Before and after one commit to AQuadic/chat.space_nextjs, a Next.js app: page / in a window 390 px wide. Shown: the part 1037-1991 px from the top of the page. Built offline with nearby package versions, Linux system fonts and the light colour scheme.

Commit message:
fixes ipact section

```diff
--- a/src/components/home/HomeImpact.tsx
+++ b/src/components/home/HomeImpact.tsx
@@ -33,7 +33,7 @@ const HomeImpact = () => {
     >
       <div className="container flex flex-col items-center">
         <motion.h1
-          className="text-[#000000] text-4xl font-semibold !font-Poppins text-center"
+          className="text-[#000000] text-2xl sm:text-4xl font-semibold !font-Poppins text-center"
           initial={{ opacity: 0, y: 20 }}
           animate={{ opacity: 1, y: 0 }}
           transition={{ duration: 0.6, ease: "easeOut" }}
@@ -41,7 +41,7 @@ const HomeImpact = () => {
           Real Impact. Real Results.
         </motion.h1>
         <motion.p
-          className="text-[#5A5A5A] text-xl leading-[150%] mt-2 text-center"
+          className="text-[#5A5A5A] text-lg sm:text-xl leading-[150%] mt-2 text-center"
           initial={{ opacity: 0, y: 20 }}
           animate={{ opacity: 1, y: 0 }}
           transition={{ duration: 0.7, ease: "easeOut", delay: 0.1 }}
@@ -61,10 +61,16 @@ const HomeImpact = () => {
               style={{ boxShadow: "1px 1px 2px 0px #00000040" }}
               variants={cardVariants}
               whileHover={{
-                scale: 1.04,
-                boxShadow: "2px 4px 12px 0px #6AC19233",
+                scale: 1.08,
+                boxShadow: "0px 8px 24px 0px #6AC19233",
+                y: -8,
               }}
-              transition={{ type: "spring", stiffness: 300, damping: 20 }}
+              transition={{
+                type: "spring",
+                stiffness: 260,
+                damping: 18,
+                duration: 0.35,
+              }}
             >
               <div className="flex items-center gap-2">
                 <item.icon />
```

======

THE TASK:
Repeat every entry word for word.

SOLUTION TO THIS TASK:
Before and after one commit to AQuadic/chat.space_nextjs, a Next.js app: page / in a window 390 px wide. Shown: the part 1037-1991 px from the top of the page. Built offline with nearby package versions, Linux system fonts and the light colour scheme.

Commit message:
fixes ipact section

```diff
--- a/src/components/home/HomeImpact.tsx
+++ b/src/components/home/HomeImpact.tsx
@@ -33,7 +33,7 @@ const HomeImpact = () => {
     >
       <div className="container flex flex-col items-center">
         <motion.h1
-          className="text-[#000000] text-4xl font-semibold !font-Poppins text-center"
+          className="text-[#000000] text-2xl sm:text-4xl font-semibold !font-Poppins text-center"
           initial={{ opacity: 0, y: 20 }}
           animate={{ opacity: 1, y: 0 }}
           transition={{ duration: 0.6, ease: "easeOut" }}
@@ -41,7 +41,7 @@ const HomeImpact = () => {
           Real Impact. Real Results.
         </motion.h1>
         <motion.p
-          className="text-[#5A5A5A] text-xl leading-[150%] mt-2 text-center"
+          className="text-[#5A5A5A] text-lg sm:text-xl leading-[150%] mt-2 text-center"
           initial={{ opacity: 0, y: 20 }}
           animate={{ opacity: 1, y: 0 }}
           transition={{ duration: 0.7, ease: "easeOut", delay: 0.1 }}
@@ -61,10 +61,16 @@ const HomeImpact = () => {
               style={{ boxShadow: "1px 1px 2px 0px #00000040" }}
               variants={cardVariants}
               whileHover={{
-                scale: 1.04,
-                boxShadow: "2px 4px 12px 0px #6AC19233",
+                scale: 1.08,
+                boxShadow: "0px 8px 24px 0px #6AC19233",
+                y: -8,
               }}
-              transition={{ type: "spring", stiffness: 300, damping: 20 }}
+              transition={{
+                type: "spring",
+                stiffness: 260,
+                damping: 18,
+                duration: 0.35,
+              }}
             >
               <div className="flex items-center gap-2">
                 <item.icon />
```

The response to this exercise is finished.